The Masonic Brethren of Alexandria had planned and expected to receive Brother LaFayette in Lodge and at a Masonic banquet during this visit. Regrettably, LaFayette’s schedule did not permit it as he and his entourage departed on the steamboat Petersburg for Mt. Vernon and Yorktown on October 17, 1824. However, late on the evening of October 16, Dr. Thomas Semmes, the Worshipful Master of Alexandria–Washington Lodge No. 22, was able to meet with LaFayette and obtain his promise that he would return to Alexandria at a later date for the Masonic occasion.
Thus it was that LaFayette came back to Alexandria on February 21, 1825. In connection with their celebration of Washington’s birthday, Alexandria–Washington Lodge No. 22, together with Brooke Lodge No. 2 and Evangelical Lodge No. 8 (also of Alexandria) met and received Bro. LaFayette. Following LaFayette’s formal reception in the Lodge, the entire body proceeded across Royal Street to the City Hotel where, as reported in the Alexandria Gazette, “the company sat down about 6 o’clock, and partook of the finest feast we ever saw spread, with all the harmony peculiar to the society. . . .”
At this convocation, the Master of Alexandria–Washington Lodge No. 22 presented LaFayette with his diploma of honorary membership in that Lodge. To the Lodge, LaFayette presented the large key to the Bastille, which is pictured on the facing page and on the cover of this issue. This key is approximately ten inches in length and weighs upward of five pounds; it is on display in the Museum of the George Washington Masonic National Memorial in Alexandria.
Visitors to Mount Vernon will also see a key to the Bastille. On display in the Museum at Mount Vernon, this key to the Bastille is approximately six inches long and probably weighs less than a pound. Also, it is somewhat different in shape and, obviously, different in size and weight from the key presented to Alexandria–Washington Lodge.
It is most interesting that both of these keys made their way to this country through the Marquis de LaFayette. First, the key which now reposes at Mount Vernon came into George Washington’s possession in 1790. In a letter to Washington dated March 17, 1790, LaFayette mentions that he is sending Washington a key to the Bastille. Washington’s answer on August 10, 1790, acknowledges receipt of the key. Apparently LaFayette gave this key to Thomas Paine for delivery to Washington, as in a letter to Paine (also dated August 10, 1790), Washington acknowledged receipt of the key and thanked Paine for conveying it to him. Secondly, as noted above, the key on display at the George Washington Masonic National Memorial was personally presented to Alexandria–Washington Lodge No. 22 by the Marquis de LaFayette, our Masonic Brother, and honorary member of that lodge.

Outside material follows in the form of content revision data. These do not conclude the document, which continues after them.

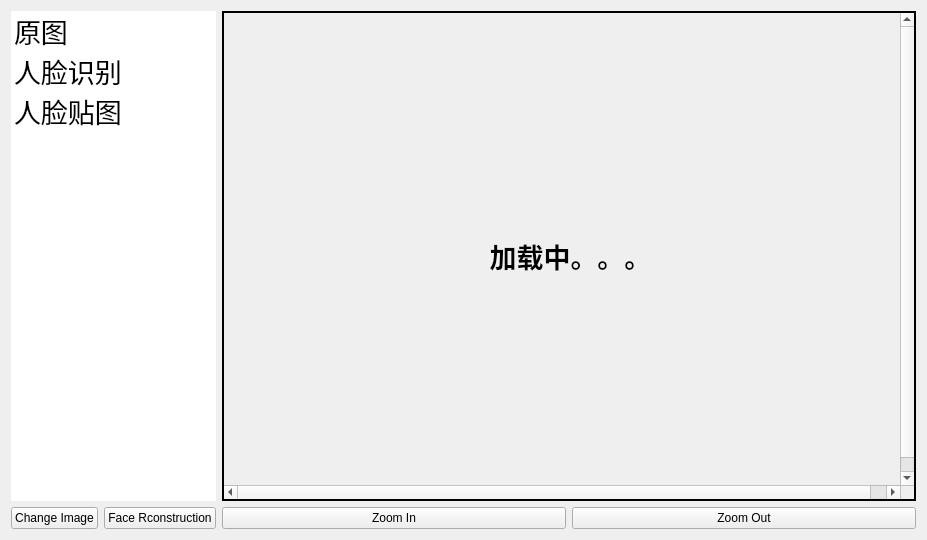
This is start/GUI/PicWidget.ui in mcoder2014/FaceReconstruction as Qt 5 draws it before an edit. The edited form follows.
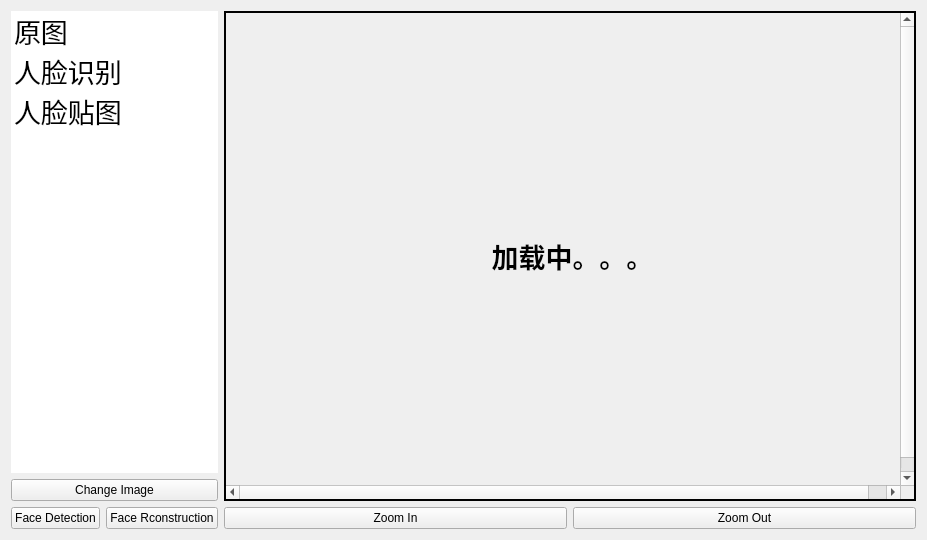
This is the edited form.

The edit to the form file:
```diff
--- a/start/GUI/PicWidget.ui
+++ b/start/GUI/PicWidget.ui
@@ -16,6 +16,12 @@
     <verstretch>0</verstretch>
    </sizepolicy>
   </property>
+  <property name="minimumSize">
+   <size>
+    <width>700</width>
+    <height>0</height>
+   </size>
+  </property>
   <property name="windowTitle">
    <string>Form</string>
   </property>
@@ -28,6 +34,19 @@
      <property name="spacing">
       <number>6</number>
      </property>
+     <item row="4" column="1">
+      <widget class="QPushButton" name="btn_faceReconstruction">
+       <property name="maximumSize">
+        <size>
+         <width>125</width>
+         <height>16777215</height>
+        </size>
+       </property>
+       <property name="text">
+        <string>Face Rconstruction</string>
+       </property>
+      </widget>
+     </item>
      <item row="0" column="0" colspan="2">
       <widget class="QListWidget" name="ImageList">
        <property name="minimumSize">
@@ -70,11 +89,18 @@
        </item>
       </widget>
      </item>
-     <item row="1" column="0">
+     <item row="4" column="0">
+      <widget class="QPushButton" name="btn_faceDetection">
+       <property name="text">
+        <string>Face Detection</string>
+       </property>
+      </widget>
+     </item>
+     <item row="1" column="0" colspan="2">
       <widget class="QPushButton" name="btn_changImage">
        <property name="maximumSize">
         <size>
-         <width>125</width>
+         <width>500</width>
          <height>16777215</height>
         </size>
        </property>
@@ -83,19 +109,6 @@
        </property>
       </widget>
      </item>
-     <item row="1" column="1">
-      <widget class="QPushButton" name="btn_faceReconstruction">
-       <property name="maximumSize">
-        <size>
-         <width>125</width>
-         <height>16777215</height>
-        </size>
-       </property>
-       <property name="text">
-        <string>Face Rconstruction</string>
-       </property>
-      </widget>
-     </item>
     </layout>
    </item>
    <item row="0" column="1">
@@ -138,6 +151,9 @@
        <property name="widgetResizable">
         <bool>false</bool>
        </property>
+       <property name="alignment">
+        <set>Qt::AlignCenter</set>
+       </property>
        <widget class="QWidget" name="scrollAreaWidgetContents">
         <property name="geometry">
          <rect>
```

In France, the Bastille, a prison in Paris, was symbolic of the repression of freedom. Thus, the keys to the Bastille are symbols of freedom and of escape from repression.
As you visit Mount Vernon and the George Washington Masonic National Memorial, look for these keys and ponder their meaning. A link between us, in the present, to Washington, LaFayette and our Masonic Brethren of two centuries ago, they are symbolic of the freedoms espoused by our Masonic Fraternity.
Frank R. Dunaway Jr., 32